Other journalists have tagged Ben, “a spy” for consistently refusing to collect “brown envelopes”.
Nigerian journalists no longer know where to draw the line. A father, who lost his son during the last Dana plane crash, was forced to pay journalists during his son’s wake-keep before it was reported. There are more puke-inducing instances but I’d stop here.
For those of you saying N50,000 ($300) was too little to entice Nigerian reporters, I’ve seen reporters scuffle over N2,000 ($12) during a press conference.
During last year’s gubernatorial election in Ondo State, reporters literally came to blows at Governor Olusegun Mimiko’s home after the latter released “appreciation money” for journalists who covered his polling unit. The sharing formula was N10,000 per head, until the cash ran low and the formula switched to N7,000. Cue bedlam. The governor’s PA, looking on with contempt, threatened to evict them from his employer’s residence if they failed to conduct themselves with decorum. One fellow even started arranging for another group of journalists to go meet the governor for another “appreciation money.”
Editors should also monitor their reporters too, but we all know that some editors get theirs through subtler manner (Bank transfers).

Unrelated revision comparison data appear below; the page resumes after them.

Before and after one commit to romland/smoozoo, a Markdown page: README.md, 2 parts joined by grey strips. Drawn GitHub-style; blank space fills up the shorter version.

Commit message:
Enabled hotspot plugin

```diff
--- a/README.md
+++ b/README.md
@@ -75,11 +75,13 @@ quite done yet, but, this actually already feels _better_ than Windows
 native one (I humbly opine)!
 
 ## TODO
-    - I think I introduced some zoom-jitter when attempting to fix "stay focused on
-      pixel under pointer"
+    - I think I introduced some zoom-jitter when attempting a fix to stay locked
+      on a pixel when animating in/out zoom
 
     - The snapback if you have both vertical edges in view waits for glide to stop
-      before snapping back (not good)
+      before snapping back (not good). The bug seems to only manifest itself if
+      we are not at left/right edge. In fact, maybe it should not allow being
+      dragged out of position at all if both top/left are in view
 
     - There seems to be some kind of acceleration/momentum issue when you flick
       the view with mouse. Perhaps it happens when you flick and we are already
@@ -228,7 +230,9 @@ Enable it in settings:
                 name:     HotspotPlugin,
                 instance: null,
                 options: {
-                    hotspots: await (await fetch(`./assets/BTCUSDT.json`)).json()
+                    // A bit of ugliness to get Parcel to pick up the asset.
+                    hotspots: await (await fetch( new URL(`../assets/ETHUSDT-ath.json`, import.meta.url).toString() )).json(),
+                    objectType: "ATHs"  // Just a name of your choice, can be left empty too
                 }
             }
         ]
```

I’m a Nigerian journalist I want to change things the only way I know how to – going public with it. I’m not saying anything new here, everybody who has one thing or the other to do with journalists knows that these things happen. Maybe I’m the first journalist to go public with it in such a manner.

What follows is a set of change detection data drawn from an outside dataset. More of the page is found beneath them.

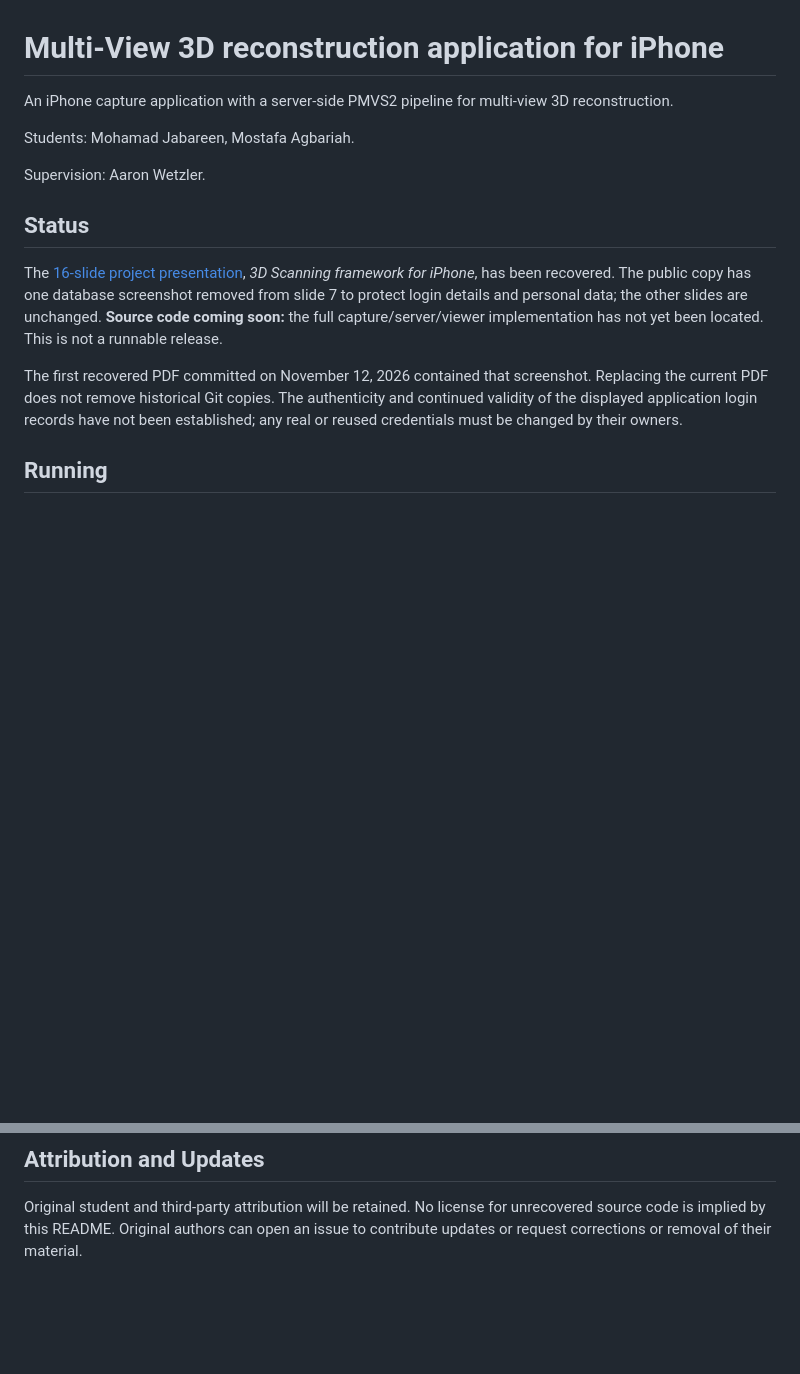
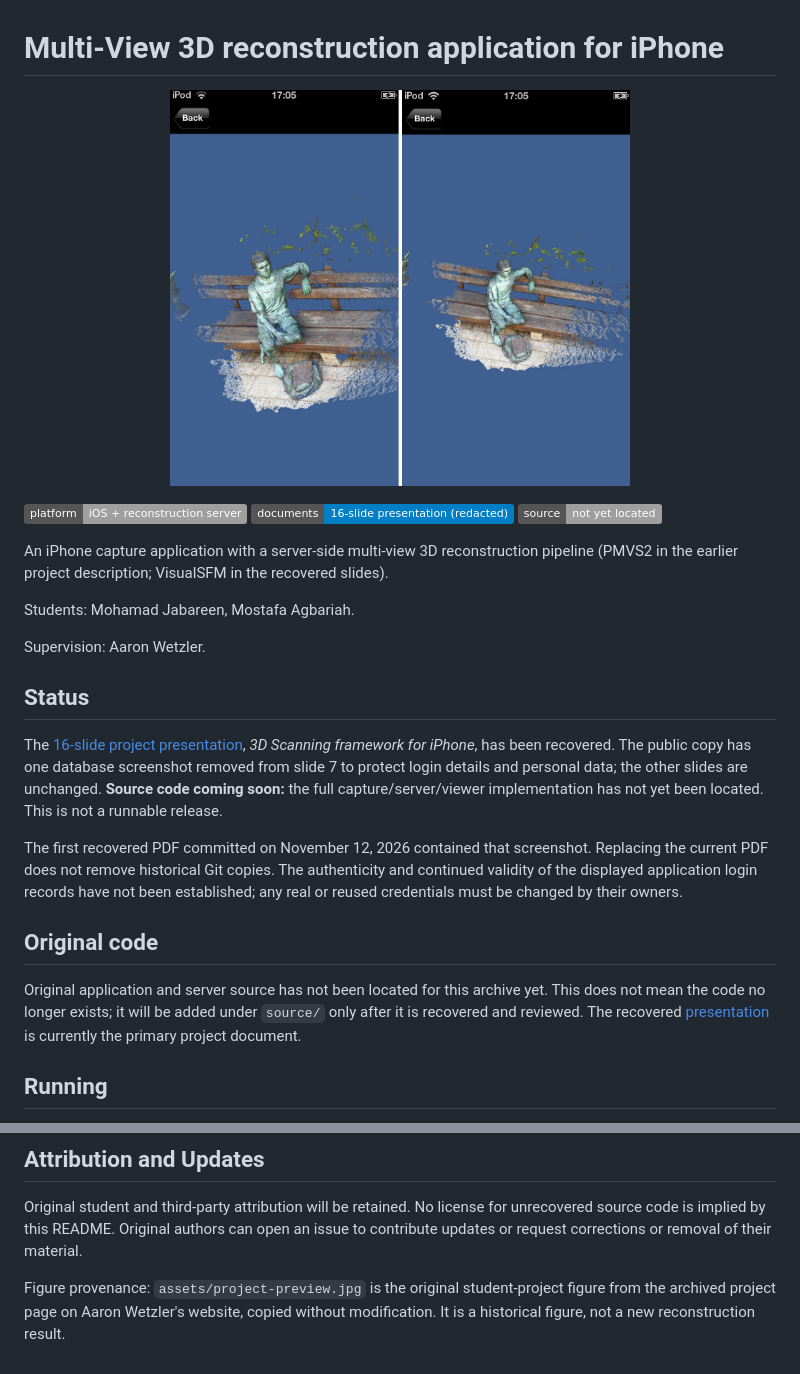
Before and after one commit to twerdster/iphone-multiview-reconstruction, a Markdown page: README.md, 2 parts joined by grey strips. Rendered like a GitHub page; pictures changed too: assets/project-preview.jpg (added); badges without logos; blank space fills up the shorter version.

Commit message:
Add project figure, factual badges and original source guide

```diff
--- a/README.md
+++ b/README.md
@@ -1,6 +1,14 @@
 # Multi-View 3D reconstruction application for iPhone
 
-An iPhone capture application with a server-side PMVS2 pipeline for multi-view 3D reconstruction.
+<p align="center">
+  <img src="assets/project-preview.jpg" alt="Two iPod touch screenshots showing a coloured 3D point-cloud reconstruction of a statue of a seated figure on a bench, viewed from two angles" width="460">
+</p>
+
+![Platform: iOS + reconstruction server](https://img.shields.io/badge/platform-iOS%20%2B%20reconstruction%20server-lightgrey)
+![Documents: 16-slide presentation (redacted)](https://img.shields.io/badge/documents-16--slide%20presentation%20%28redacted%29-informational)
+![Source: not yet located](https://img.shields.io/badge/source-not%20yet%20located-lightgrey)
+
+An iPhone capture application with a server-side multi-view 3D reconstruction pipeline (PMVS2 in the earlier project description; VisualSFM in the recovered slides).
 
 Students: Mohamad Jabareen, Mostafa Agbariah.
 
@@ -11,6 +19,10 @@ Supervision: Aaron Wetzler.
 The [16-slide project presentation](docs/slides.pdf), *3D Scanning framework for iPhone*, has been recovered. The public copy has one database screenshot removed from slide 7 to protect login details and personal data; the other slides are unchanged. **Source code coming soon:** the full capture/server/viewer implementation has not yet been located. This is not a runnable release.
 
 The first recovered PDF committed on November 12, 2026 contained that screenshot. Replacing the current PDF does not remove historical Git copies. The authenticity and continued validity of the displayed application login records have not been established; any real or reused credentials must be changed by their owners.
+
+## Original code
+
+Original application and server source has not been located for this archive yet. This does not mean the code no longer exists; it will be added under `source/` only after it is recovered and reviewed. The recovered [presentation](docs/slides.pdf) is currently the primary project document.
 
 ## Running
 
@@ -23,3 +35,5 @@ The recovered slides describe iPhone image capture/upload, server-side VisualSFM
 ## Attribution and Updates
 
 Original student and third-party attribution will be retained. No license for unrecovered source code is implied by this README. Original authors can open an issue to contribute updates or request corrections or removal of their material.
+
+Figure provenance: `assets/project-preview.jpg` is the original student-project figure from the archived project page on Aaron Wetzler's website, copied without modification. It is a historical figure, not a new reconstruction result.
```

Corporate organisations and individuals should also stop offering these bribes (I still insist that they are bribes and nothing else). Journalist will report your events whether they like it or not. They want to stay in business. My heart skips anytime I get a call from my editor or receive that email with a subject that reads: “Pending stories”. I know I’m required to deliver. I don’t need that “brown envelope” to turn around that copy. I know in the Punch for instance, reporters are required to fill a certain number of pages every week. They can’t sit around waiting for “money to fuel your cars” to write stories to fill those pages. The threat of losing one of the most lucrative jobs in the industry is enough “inducement”. In PREMIUM TIMES, where I work, you must deliver exceptional copies that do not smell of bribes. But the truth is most pressers aren’t news worthy so PR officials feel they need to induce reporters to write about them.
And for the fundamentalist followers of TB Joshua, this isn’t about your spiritual Godfather. I would still have gone public with this if the Pope was involved. I can’t say I’m sorry that his ego was bruised. He clearly meant for the money to influence the reporting of the event. “So what are you going to write?” He had asked. That makes it a bribe. Simple. I can’t help you if you couldn’t decipher that. I’m a reporter not a brain surgeon.
This is the last I’m going to say on this issue unless something drastic happens. Let the personal attacks continue.
Nicholas Ibekwe, a recent Chevening Scholar at the City University London, is a journalist with PREMIUM TIMES